The numbers, which translate to an average of 20 people per day, are a significant increase on previous years despite recent moves to stop so many people from being sent to prison for the offence, which is considered relatively minor.
There has been a growing consensus that jailing people for shorts periods of time – often just hours – for not paying a fine is an ineffective way to deal with the issue and a major waste of resources.
The cost of sending so many people to jail has been estimated to be at least €2 million per year.
The Government has announced plans for a radical overhaul of the system which will allow people to pay fines in instalments spaced over a year. However the new system requires a major overhaul of the IT system in the courts service and is estimated to cost €400,000.
The Irish Penal Reform Trust said the practice of imprisoning people for defaulting on fines was “wasteful” and made “no sense”.

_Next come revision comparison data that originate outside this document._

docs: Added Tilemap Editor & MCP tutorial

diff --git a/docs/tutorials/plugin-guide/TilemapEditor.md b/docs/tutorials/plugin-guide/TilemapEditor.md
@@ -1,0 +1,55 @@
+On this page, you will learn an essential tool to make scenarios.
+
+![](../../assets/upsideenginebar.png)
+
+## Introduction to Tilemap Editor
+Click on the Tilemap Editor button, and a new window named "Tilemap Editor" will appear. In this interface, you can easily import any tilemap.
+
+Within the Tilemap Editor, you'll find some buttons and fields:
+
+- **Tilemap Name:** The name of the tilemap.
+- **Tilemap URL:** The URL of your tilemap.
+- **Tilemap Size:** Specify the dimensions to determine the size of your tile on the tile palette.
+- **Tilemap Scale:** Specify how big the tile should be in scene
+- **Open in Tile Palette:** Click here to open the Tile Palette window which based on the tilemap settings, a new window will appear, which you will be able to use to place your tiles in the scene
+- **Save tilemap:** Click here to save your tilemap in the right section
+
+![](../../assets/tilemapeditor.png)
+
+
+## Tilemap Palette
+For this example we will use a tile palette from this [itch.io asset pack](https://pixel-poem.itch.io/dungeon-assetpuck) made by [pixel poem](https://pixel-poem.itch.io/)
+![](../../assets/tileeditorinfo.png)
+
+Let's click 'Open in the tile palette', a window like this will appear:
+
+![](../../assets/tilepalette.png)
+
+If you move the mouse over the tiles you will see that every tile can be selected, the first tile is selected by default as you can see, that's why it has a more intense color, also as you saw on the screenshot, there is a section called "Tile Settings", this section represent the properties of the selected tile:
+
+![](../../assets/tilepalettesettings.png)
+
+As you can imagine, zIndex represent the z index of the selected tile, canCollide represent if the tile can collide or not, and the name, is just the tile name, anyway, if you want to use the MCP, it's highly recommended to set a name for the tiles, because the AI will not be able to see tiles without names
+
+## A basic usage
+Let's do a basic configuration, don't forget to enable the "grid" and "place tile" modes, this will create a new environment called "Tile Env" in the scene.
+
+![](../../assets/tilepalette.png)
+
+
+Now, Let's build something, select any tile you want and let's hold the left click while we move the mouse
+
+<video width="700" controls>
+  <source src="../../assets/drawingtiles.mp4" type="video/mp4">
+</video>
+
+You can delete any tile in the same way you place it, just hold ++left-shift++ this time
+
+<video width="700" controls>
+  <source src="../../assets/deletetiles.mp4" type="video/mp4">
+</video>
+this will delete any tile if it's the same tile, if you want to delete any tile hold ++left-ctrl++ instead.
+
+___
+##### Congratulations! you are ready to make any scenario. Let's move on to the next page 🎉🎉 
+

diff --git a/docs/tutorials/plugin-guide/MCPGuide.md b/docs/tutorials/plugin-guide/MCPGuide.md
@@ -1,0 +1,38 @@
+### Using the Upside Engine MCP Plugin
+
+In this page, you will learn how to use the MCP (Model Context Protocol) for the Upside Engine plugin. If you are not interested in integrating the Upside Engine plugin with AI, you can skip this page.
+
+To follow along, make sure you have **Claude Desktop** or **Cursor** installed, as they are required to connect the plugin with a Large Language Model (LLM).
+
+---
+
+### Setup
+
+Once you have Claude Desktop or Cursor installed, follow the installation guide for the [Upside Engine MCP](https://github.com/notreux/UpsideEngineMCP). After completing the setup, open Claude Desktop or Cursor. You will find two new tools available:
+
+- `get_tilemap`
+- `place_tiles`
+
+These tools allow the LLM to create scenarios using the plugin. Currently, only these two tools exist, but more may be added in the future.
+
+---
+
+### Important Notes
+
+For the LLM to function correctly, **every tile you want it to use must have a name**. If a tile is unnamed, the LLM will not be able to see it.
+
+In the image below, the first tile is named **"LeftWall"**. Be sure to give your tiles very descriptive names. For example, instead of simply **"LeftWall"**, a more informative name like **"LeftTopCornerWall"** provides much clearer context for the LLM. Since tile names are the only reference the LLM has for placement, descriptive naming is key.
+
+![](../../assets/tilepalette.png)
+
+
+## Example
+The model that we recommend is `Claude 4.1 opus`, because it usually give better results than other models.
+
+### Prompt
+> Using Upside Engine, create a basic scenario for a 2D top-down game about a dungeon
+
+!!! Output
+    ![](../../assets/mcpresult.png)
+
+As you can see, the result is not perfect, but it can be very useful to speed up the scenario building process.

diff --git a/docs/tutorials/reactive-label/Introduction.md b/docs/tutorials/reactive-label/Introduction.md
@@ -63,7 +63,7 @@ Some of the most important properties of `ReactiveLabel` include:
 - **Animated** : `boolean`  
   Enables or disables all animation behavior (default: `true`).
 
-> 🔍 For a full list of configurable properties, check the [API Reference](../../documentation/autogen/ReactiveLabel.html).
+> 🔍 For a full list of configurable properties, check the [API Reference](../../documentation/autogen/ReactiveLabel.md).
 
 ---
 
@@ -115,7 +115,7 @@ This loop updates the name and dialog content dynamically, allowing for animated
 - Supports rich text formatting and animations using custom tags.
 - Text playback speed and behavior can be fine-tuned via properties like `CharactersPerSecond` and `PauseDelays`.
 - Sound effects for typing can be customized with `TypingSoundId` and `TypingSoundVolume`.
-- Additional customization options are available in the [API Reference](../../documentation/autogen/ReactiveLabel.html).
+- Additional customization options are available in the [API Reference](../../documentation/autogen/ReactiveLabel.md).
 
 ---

Jane Mulcahy of the IPRT pointed out that 85 per cent of people who are sentenced for the offence return to prison within four years.
- The total number of people jailed for non-payment of fines:
- 2012: 7,467
- 2011: 6,727
- 2010: 5,995
- 2009: 4,350
A spokesperson for the IPRT told TheJournal.ie:
Imprisonment for fine default not only causes great distress to the defaulter, but also costs the State considerable resources not only in terms of arresting, transporting and imprisoning the defaulter, as well as the lost revenue of the fine itself where it is mitigated or “purged” by a term of imprisonment, however brief.
Dramatic increase in recent years
Justice Minister Alan Shatter released the numbers in response to a question from Dublin West TD Patrick Nulty this week.
The Minister told the Dáil that the number of people in jail at any one time for not paying fines is a tiny percentage of the overall prisoner population.
However the figures have been growing dramatically in recent years; just 2,520 people were jailed in 2008 for not paying fines, one third of the number sent to jail for the offence last year.
A spokesperson for the Department of Justice said the Fines (Amendment) Bill should be published before the summer and is likely to be enacted by the end of the year.